Walking Into Winning Programs

While nobody can doubt Saban’s prowess or success as a head coach, he’s never quite built a program the way Swinney has at Clemson. He spent only one season at Toledo, albeit a successful one, before leaving to become the defensive coordinator of the Cleveland Browns. He later had a five-year stint at Michigan State, but he was just 25-22-1 in his first four seasons before a breakout season in 1999 that allowed him to take off once again by moving to LSU.

To his credit, Saban inherited a team at LSU that went 3-8 and 1-7 inside the SEC the year before this arrival. In his fourth season, Saban led the Tigers to a National Championship. However, the LSU program that Saban inherited was in a better spot than what Swinney took over at Clemson. The Bayou Bengals had four previous National Championships and were a top-15 team as recently as two years before Saban’s arrival.

Finally, there is Saban’s magnificent run at Alabama that one could argue tops the accomplishments of Bear Bryant during his tenure with the Crimson Tide. 

Saban undoubtedly deserves credit for accomplishing what he has at Alabama knowing that he will always be compared to Bryant’s legacy. Alas, it’s that legacy that made Saban’s job with the Crimson Tide a little easier than Swinney’s at Clemson. 

From Day 1 of Saban’s time in Tuscaloosa, he coached one of the proudest programs in college football history. No matter how you slice it, recruiting elite players to Alabama in 2008 was a lot easier than recruiting them to Clemson at the same time.

Even though Swinney was still rebuilding at Clemson while Saban was winning national titles at Alabama in 2009, 2011 and 2012, the job Swinney did to get Clemson to the level where the Tigers could compete with and against Alabama on the biggest stage is far more impressive than Saban’s run of titles.

Swinney Surpasses Saban

By 2015, in his seventh full season at Clemson, it’s safe to say that Swinney had elevated the Tigers to the same level as Saban’s Crimson Tide.
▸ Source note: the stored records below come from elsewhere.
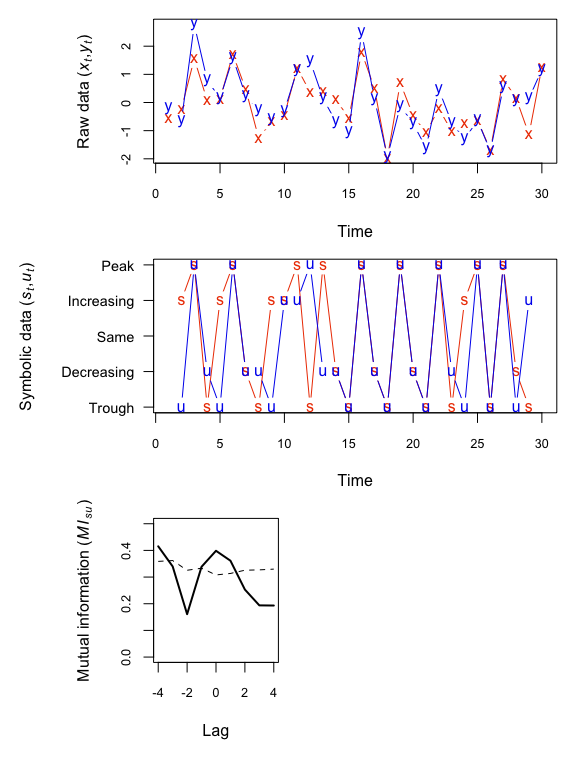
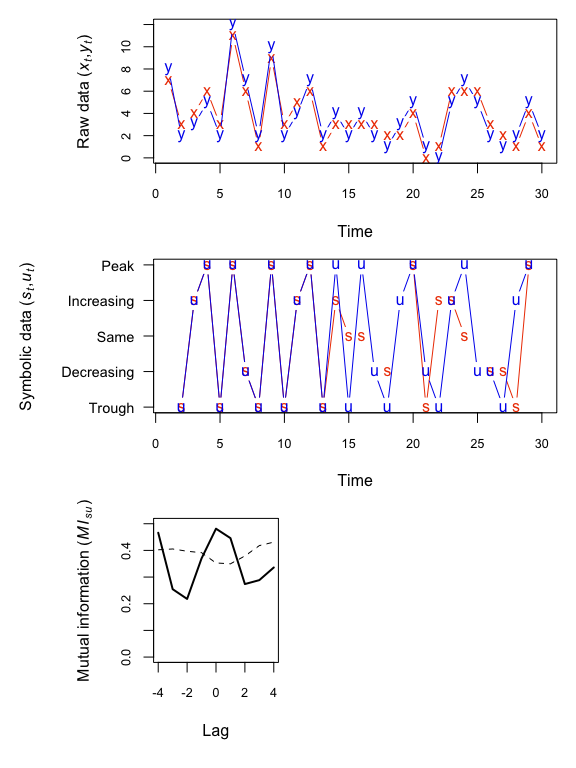
updated examples

diff --git a/README.md b/README.md
@@ -29,7 +29,7 @@ Data discretization
 
 `muti` computes MI based on 1 of 2 possible discretizations of the data:
 
-1.  **Symbolic**. In this case the *i*-th datum is converted to 1 of 5 symbolic representations (*i.e.*, "peak", "decrease", "same", "trough", "increase") based on its value relative to the *i*-1 and *i*+1 values (see [Cazelles 2004](https://doi.org/10.1111/j.1461-0248.2004.00629.x) for details). Thus, the resulting symbolic vector is 2 values shorter than its original vector. For example, if the original vector was `c(1.2,2.1,3.3,1.1,3.1,2.2)`, then its symbolic vector for values 2-5 would be `c("increase","peak","trough","peak")`.
+1.  **Symbolic**. In this case the *i*-th datum is converted to 1 of 5 symbolic representations (*i.e.*, "peak", "decreasing", "same", "trough", "increasing") based on its value relative to the *i*-1 and *i*+1 values (see [Cazelles 2004](https://doi.org/10.1111/j.1461-0248.2004.00629.x) for details). Thus, the resulting symbolic vector is 2 values shorter than its original vector. For example, if the original vector was `c(1.2,2.1,3.3,1.1,3.1,2.2)`, then its symbolic vector for values 2-5 would be `c("increasing","peak","trough","peak")`.
 
 2.  **Binned**. In this case each datum is placed into 1 of *n* equally spaced bins. If the number of bins is not specified, then it is calculated according to Rice's Rule whereby `n = ceiling(2*length(x)^(1/3))`.
 
@@ -38,52 +38,53 @@ Examples
 
 The primary output of `muti` is a data frame with the MI (`MI_xy`) and respective significance threshold (`MI_ci`) at different lags. Additionally, `muti` produces plots of the original data, symbolic data (if that option is chosen), and the MI values and associated critical value at different lags.
 
-### Ex 1: random variables as symbolic
+### Ex 1: Real values as symbolic
 
-Here's a case where there should be very little mutual information between *X* and *Y*.
+Here's an example with significant correlation between two numeric vectors. Notice that none of the symbolic values are the "same".
 
 ``` r
 set.seed(123)
 TT <- 30
 x <- rnorm(TT)
-y <- rnorm(TT)
+y <- x + rnorm(TT)
 muti(x,y)
 ```
 
 ![](README_files/figure-markdown_github/ex_1-1.png)
 
-    ##       lag      MI_xy     MI_ci
-    ##  [1,]  -4 0.11924284 0.6845677
-    ##  [2,]  -3 0.03907957 0.7561248
-    ##  [3,]  -2 0.04917229 0.6597224
-    ##  [4,]  -1 0.08017767 0.6634594
-    ##  [5,]   0 0.12264835 0.6689929
-    ##  [6,]   1 0.19056470 0.6668210
-    ##  [7,]   2 0.17398431 0.7129562
-    ##  [8,]   3 0.03907957 0.7355923
-    ##  [9,]   4 0.10472136 0.7153542
+    ##       lag     MI_xy     MI_ci
+    ##  [1,]  -4 0.3122401 0.6396689
+    ##  [2,]  -3 0.5477111 0.5896470
+    ##  [3,]  -2 0.4896244 0.5868193
+    ##  [4,]  -1 0.6133082 0.5400706
+    ##  [5,]   0 0.7759290 0.6117563
+    ##  [6,]   1 0.4590565 0.6097824
+    ##  [7,]   2 0.1663024 0.5748355
+    ##  [8,]   3 0.2815102 0.5654351
+    ##  [9,]   4 0.4795740 0.6188139
 
-### Ex 2: correlated variables as symbolic
+### Ex 2: Integer values as symbolic
 
-Here's a case where there should be significant mutual information between *X* and *Y*.
+Here's an example with significant correlation between two integer vectors.
 
 ``` r
-y <- x + rnorm(TT,0,0.5)
+x <- rpois(TT,4)
+y <- x + sample(c(-1,1),TT,replace=TRUE)
 muti(x,y)
 ```
 
 ![](README_files/figure-markdown_github/ex_2-1.png)
 
     ##       lag     MI_xy     MI_ci
-    ##  [1,]  -4 0.8055540 0.7313243
-    ##  [2,]  -3 0.6561231 0.7026832
-    ##  [3,]  -2 0.3088701 0.7169027
-    ##  [4,]  -1 0.6538114 0.6796273
-    ##  [5,]   0 0.7660774 0.6262150
-    ##  [6,]   1 0.6794669 0.5874984
-    ##  [7,]   2 0.4783460 0.5527717
-    ##  [8,]   3 0.3679923 0.6996187
-    ##  [9,]   4 0.3640055 0.5812106
+    ##  [1,]  -4 0.9622210 0.8510187
+    ##  [2,]  -3 0.5323156 0.7538786
+    ##  [3,]  -2 0.4511814 0.7758370
+    ##  [4,]  -1 0.7775874 0.7009295
+    ##  [5,]   0 0.9852553 0.6586393
+    ##  [6,]   1 0.9450356 0.7456378
+    ##  [7,]   2 0.5661902 0.8078943
+    ##  [8,]   3 0.6119224 0.8451717
+    ##  [9,]   4 0.7026058 0.8197471
 
 ### Ex 3: correlated variables with binning
 
@@ -95,16 +96,16 @@ muti(x,y,sym=FALSE)
 
 ![](README_files/figure-markdown_github/ex_3-1.png)
 
-    ##       lag     MI_xy    MI_ci
-    ##  [1,]  -4 0.8294704 1.100902
-    ##  [2,]  -3 0.9811721 1.079506
-    ##  [3,]  -2 1.0291246 1.111500
-    ##  [4,]  -1 0.8342897 1.093894
-    ##  [5,]   0 1.2513074 1.046136
-    ##  [6,]   1 1.1072603 1.047516
-    ##  [7,]   2 0.9046000 1.141455
-    ##  [8,]   3 1.2774684 1.102911
-    ##  [9,]   4 0.8875386 1.116076
+    ##       lag     MI_xy     MI_ci
+    ##  [1,]  -4 0.7205602 0.7761311
+    ##  [2,]  -3 0.9526708 0.7018589
+    ##  [3,]  -2 0.4997216 0.7832170
+    ##  [4,]  -1 0.6950575 0.6192060
+    ##  [5,]   0 1.1541215 0.6115371
+    ##  [6,]   1 0.5383688 0.6809030
+    ##  [7,]   2 0.7728422 0.6816846
+    ##  [8,]   3 0.7183452 0.7091359
+    ##  [9,]   4 0.4081389 0.8035495
 
 ### Ex 4: correlated variables as symbolic with normalized MI.
 
@@ -117,12 +118,12 @@ muti(x,y,normal=TRUE)
 ![](README_files/figure-markdown_github/ex_4-1.png)
 
     ##       lag     MI_xy     MI_ci
-    ##  [1,]  -4 0.4152936 0.3587841
-    ##  [2,]  -3 0.3398746 0.3619371
-    ##  [3,]  -2 0.1608100 0.3255315
-    ##  [4,]  -1 0.3386468 0.3332333
-    ##  [5,]   0 0.3985352 0.3080167
-    ##  [6,]   1 0.3613144 0.3135927
-    ##  [7,]   2 0.2531284 0.3256593
-    ##  [8,]   3 0.1938644 0.3270083
-    ##  [9,]   4 0.1932648 0.3297892
+    ##  [1,]  -4 0.4661998 0.4022972
+    ##  [2,]  -3 0.2545601 0.4053128
+    ##  [3,]  -2 0.2180167 0.3969374
+    ##  [4,]  -1 0.3699019 0.3913088
+    ##  [5,]   0 0.4813746 0.3528764
+    ##  [6,]   1 0.4460337 0.3497386
+    ##  [7,]   2 0.2737760 0.3790230
+    ##  [8,]   3 0.2885335 0.4179139
+    ##  [9,]   4 0.3359142 0.4310782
That season ended with Saban and Alabama surviving a 45-40 clash against Clemson in the College Football Playoff Championship Game. 

However, since Swinney put himself on level ground with Saban, he’s won two of the last three head-to-head meetings. That includes the infamous 44-16 thrashing in the CFP Championship Game to close out the 2018 college football season.

When Saban and Alabama took a step back in 2019 by being left out of the CFP, Swinney and Clemson kept on rolling, matching the Crimson Tide by reaching the CFP championship game for the fourth time in five years.

If nothing else, Swinney and Saban should be considered on level ground at the current moment. Saban may have more wins and championships overall, but at the current moment, anything he can do, Swinney can do. The only real difference at the moment is their age.

While Saban is likely approaching the twilight of his career and hoping to remain at the top a little while longer, Swinney’s best days could still be ahead of him.

Saban was surely the best college coach of the 2010s, but the next decade is likely to belong to Swinney, who has surpassed Saban as the best college football coach in the nation.

Photo: Getty Images